TASK REQUIREMENTS:
The answer must be an exact copy of the lines from the one holding "Add completed LLM-guided search result" through the final line of the entries, and nothing else.

************

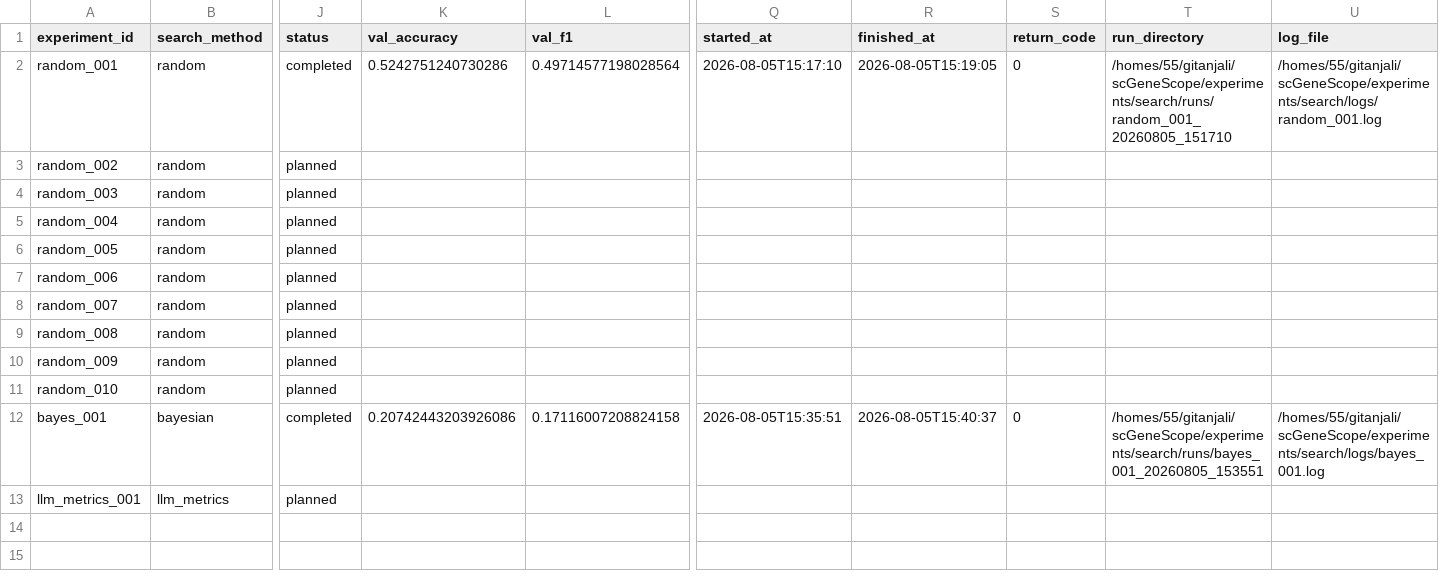
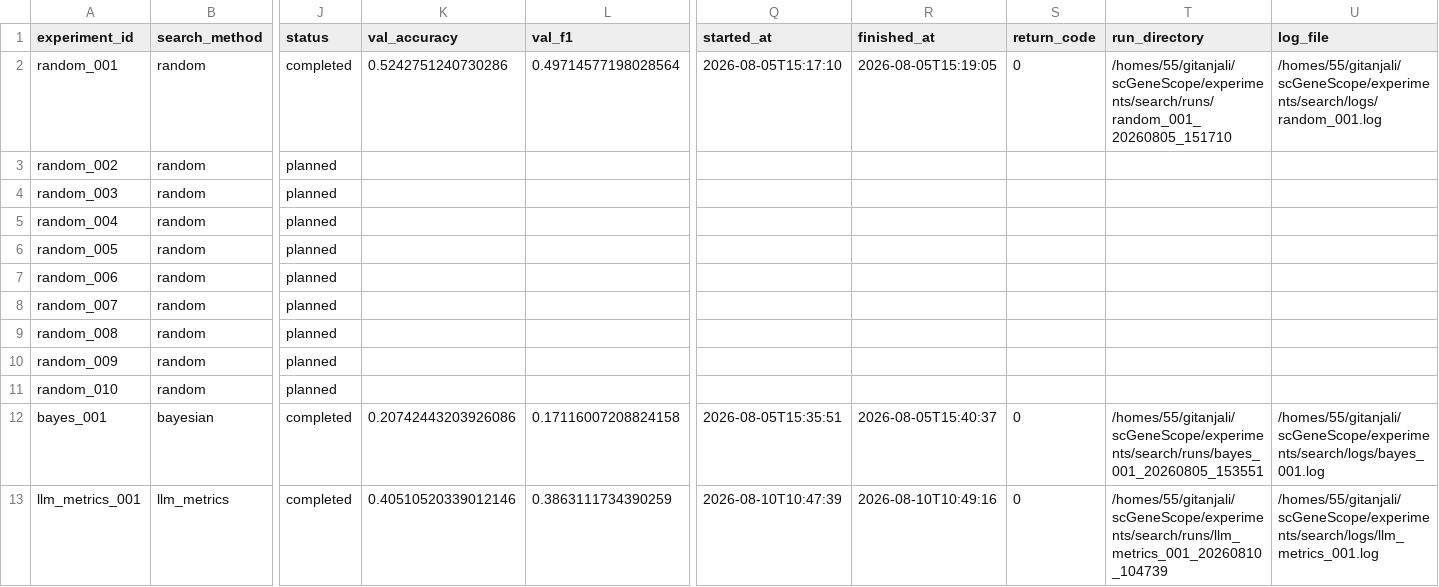
Before and after one commit to gitanjalir1492/scGeneScope, a CSV file: experiments/search/results/master_results.csv, drawn as a sheet; only a part is shown, gaps mark what is left out; the diff names each change by its address in the sheet, - before the commit and + after, or states it on an @@ line.

Commit message:
Add completed LLM-guided search result

```diff
--- a/experiments/search/results/master_results.csv
+++ b/experiments/search/results/master_results.csv
-J13 (status): planned
+J13 (status): completed
-K13 (val_accuracy): (empty)
+K13 (val_accuracy): 0.40510520339012146
-L13 (val_f1): (empty)
+L13 (val_f1): 0.3863111734390259
-Q13 (started_at): (empty)
+Q13 (started_at): 2026-08-10T10:47:39
-R13 (finished_at): (empty)
+R13 (finished_at): 2026-08-10T10:49:16
-S13 (return_code): (empty)
+S13 (return_code): 0
-T13 (run_directory): (empty)
+T13 (run_directory): /homes/55/gitanjali/scGeneScope/experiments/search/runs/llm_metrics_001_20260810_104739
-U13 (log_file): (empty)
+U13 (log_file): /homes/55/gitanjali/scGeneScope/experiments/search/logs/llm_metrics_001.log
```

************

EXERCISE RESULT:
Add completed LLM-guided search result

```diff
--- a/experiments/search/results/master_results.csv
+++ b/experiments/search/results/master_results.csv
-J13 (status): planned
+J13 (status): completed
-K13 (val_accuracy): (empty)
+K13 (val_accuracy): 0.40510520339012146
-L13 (val_f1): (empty)
+L13 (val_f1): 0.3863111734390259
-Q13 (started_at): (empty)
+Q13 (started_at): 2026-08-10T10:47:39
-R13 (finished_at): (empty)
+R13 (finished_at): 2026-08-10T10:49:16
-S13 (return_code): (empty)
+S13 (return_code): 0
-T13 (run_directory): (empty)
+T13 (run_directory): /homes/55/gitanjali/scGeneScope/experiments/search/runs/llm_metrics_001_20260810_104739
-U13 (log_file): (empty)
+U13 (log_file): /homes/55/gitanjali/scGeneScope/experiments/search/logs/llm_metrics_001.log
```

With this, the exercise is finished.